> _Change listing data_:
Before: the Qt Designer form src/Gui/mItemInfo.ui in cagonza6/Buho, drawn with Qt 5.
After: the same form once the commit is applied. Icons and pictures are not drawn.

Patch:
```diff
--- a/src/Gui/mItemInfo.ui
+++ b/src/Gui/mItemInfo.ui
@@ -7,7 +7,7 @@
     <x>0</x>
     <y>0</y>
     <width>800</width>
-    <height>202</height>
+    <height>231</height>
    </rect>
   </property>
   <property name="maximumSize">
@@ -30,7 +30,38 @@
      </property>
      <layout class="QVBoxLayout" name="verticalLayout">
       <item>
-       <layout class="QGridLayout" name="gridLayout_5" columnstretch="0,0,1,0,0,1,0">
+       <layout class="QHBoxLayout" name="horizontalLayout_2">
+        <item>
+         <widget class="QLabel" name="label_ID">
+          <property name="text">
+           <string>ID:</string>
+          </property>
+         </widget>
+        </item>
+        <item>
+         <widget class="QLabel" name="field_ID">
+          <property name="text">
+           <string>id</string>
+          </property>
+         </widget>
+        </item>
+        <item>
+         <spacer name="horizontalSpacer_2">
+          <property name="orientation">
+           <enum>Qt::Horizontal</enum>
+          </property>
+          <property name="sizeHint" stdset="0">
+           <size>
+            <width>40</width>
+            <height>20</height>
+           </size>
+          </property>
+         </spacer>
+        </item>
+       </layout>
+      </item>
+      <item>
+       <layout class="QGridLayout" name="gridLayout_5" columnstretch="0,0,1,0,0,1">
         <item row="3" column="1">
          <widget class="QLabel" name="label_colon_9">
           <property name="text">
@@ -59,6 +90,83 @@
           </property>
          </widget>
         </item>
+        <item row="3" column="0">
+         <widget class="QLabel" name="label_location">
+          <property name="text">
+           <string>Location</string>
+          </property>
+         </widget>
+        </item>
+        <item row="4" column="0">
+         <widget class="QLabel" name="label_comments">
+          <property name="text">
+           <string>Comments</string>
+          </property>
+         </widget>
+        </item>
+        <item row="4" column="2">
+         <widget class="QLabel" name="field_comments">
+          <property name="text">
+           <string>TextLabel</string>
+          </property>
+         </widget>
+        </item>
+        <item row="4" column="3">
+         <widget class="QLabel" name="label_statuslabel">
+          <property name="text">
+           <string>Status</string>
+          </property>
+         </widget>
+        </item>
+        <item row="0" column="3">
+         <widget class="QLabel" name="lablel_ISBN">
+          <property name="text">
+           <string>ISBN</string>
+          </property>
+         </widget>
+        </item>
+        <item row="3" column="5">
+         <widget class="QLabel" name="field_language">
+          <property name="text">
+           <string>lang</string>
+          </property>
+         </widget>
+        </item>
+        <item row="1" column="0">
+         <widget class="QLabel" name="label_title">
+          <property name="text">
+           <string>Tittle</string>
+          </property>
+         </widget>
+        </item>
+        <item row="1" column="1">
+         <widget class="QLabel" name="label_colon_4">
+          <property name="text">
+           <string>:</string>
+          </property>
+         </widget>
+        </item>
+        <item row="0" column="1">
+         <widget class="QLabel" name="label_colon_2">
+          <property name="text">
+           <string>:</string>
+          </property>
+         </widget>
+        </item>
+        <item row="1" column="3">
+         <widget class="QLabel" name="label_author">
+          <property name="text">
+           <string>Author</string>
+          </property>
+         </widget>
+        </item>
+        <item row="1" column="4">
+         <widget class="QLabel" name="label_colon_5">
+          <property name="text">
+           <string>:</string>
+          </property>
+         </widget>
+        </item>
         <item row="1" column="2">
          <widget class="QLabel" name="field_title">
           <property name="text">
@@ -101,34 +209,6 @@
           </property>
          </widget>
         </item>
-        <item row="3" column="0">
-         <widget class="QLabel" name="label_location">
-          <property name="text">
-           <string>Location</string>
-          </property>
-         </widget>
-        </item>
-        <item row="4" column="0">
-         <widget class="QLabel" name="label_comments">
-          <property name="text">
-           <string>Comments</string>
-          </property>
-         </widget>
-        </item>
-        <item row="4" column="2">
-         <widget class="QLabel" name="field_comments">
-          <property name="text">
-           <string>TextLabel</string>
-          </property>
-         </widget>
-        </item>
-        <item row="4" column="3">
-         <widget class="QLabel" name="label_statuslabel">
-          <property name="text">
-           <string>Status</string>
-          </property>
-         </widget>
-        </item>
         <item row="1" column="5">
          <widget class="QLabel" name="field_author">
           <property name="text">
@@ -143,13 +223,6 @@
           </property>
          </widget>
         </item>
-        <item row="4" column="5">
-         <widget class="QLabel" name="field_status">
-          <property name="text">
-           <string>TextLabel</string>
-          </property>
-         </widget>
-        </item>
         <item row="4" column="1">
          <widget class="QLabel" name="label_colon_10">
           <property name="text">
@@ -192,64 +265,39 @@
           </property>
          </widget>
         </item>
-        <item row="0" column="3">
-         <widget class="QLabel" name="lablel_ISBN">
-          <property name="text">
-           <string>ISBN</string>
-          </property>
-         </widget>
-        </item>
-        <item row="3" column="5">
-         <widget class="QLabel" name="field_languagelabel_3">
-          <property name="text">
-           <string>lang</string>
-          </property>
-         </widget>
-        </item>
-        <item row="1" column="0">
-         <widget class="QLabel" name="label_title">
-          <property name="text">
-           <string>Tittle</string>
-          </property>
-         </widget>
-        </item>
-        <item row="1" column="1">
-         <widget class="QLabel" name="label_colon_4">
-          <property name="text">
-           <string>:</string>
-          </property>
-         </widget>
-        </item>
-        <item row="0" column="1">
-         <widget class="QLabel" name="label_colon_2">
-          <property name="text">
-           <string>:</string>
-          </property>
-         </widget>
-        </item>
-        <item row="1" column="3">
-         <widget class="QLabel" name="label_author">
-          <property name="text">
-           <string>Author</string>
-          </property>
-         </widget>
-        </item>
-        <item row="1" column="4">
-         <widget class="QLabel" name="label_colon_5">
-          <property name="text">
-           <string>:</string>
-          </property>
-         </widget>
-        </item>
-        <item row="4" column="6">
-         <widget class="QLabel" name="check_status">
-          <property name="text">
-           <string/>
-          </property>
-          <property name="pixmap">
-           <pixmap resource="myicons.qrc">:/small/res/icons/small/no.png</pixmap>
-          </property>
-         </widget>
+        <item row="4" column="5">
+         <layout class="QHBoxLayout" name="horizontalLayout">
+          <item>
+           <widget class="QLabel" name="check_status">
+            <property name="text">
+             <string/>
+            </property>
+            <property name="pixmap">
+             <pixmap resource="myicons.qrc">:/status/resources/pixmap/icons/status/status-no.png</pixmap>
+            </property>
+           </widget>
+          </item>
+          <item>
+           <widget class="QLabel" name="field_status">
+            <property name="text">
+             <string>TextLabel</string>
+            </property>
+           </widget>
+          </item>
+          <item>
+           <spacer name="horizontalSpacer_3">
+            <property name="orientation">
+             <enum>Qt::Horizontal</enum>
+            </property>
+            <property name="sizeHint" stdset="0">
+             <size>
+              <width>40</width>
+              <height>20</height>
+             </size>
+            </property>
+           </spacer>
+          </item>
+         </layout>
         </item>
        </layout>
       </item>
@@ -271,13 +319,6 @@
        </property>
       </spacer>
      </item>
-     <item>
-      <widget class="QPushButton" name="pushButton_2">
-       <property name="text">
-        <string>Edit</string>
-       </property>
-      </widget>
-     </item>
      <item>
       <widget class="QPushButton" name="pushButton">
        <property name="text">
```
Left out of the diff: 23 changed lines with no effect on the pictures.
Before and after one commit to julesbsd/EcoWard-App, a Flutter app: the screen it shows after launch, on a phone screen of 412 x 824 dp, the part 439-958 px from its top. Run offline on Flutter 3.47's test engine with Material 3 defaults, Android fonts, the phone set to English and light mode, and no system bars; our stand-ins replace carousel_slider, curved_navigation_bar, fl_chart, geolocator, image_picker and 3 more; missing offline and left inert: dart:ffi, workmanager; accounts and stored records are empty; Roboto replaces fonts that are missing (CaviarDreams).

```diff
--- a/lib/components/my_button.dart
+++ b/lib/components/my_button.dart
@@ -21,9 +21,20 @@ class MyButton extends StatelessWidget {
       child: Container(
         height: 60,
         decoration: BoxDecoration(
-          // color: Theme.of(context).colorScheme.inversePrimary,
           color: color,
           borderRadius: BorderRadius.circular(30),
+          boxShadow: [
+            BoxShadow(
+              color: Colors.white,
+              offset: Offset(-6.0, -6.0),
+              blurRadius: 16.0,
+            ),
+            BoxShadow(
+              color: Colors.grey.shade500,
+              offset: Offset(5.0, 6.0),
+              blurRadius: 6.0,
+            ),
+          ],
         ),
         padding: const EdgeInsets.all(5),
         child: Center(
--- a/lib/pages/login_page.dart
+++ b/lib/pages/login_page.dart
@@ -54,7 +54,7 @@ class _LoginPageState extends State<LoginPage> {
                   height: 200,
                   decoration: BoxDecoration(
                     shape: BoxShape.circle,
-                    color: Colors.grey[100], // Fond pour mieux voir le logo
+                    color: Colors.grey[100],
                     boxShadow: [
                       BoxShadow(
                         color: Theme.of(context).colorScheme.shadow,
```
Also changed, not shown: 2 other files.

> _PROMPT_:
What lines in the entries contain "layout"? Report each one by copying it.

> _YOUR RESPONSE_:
      <layout class="QVBoxLayout" name="verticalLayout">
-       <layout class="QGridLayout" name="gridLayout_5" columnstretch="0,0,1,0,0,1,0">
+       <layout class="QHBoxLayout" name="horizontalLayout_2">
+       </layout>
+       <layout class="QGridLayout" name="gridLayout_5" columnstretch="0,0,1,0,0,1">
+         <layout class="QHBoxLayout" name="horizontalLayout">
+         </layout>
        </layout>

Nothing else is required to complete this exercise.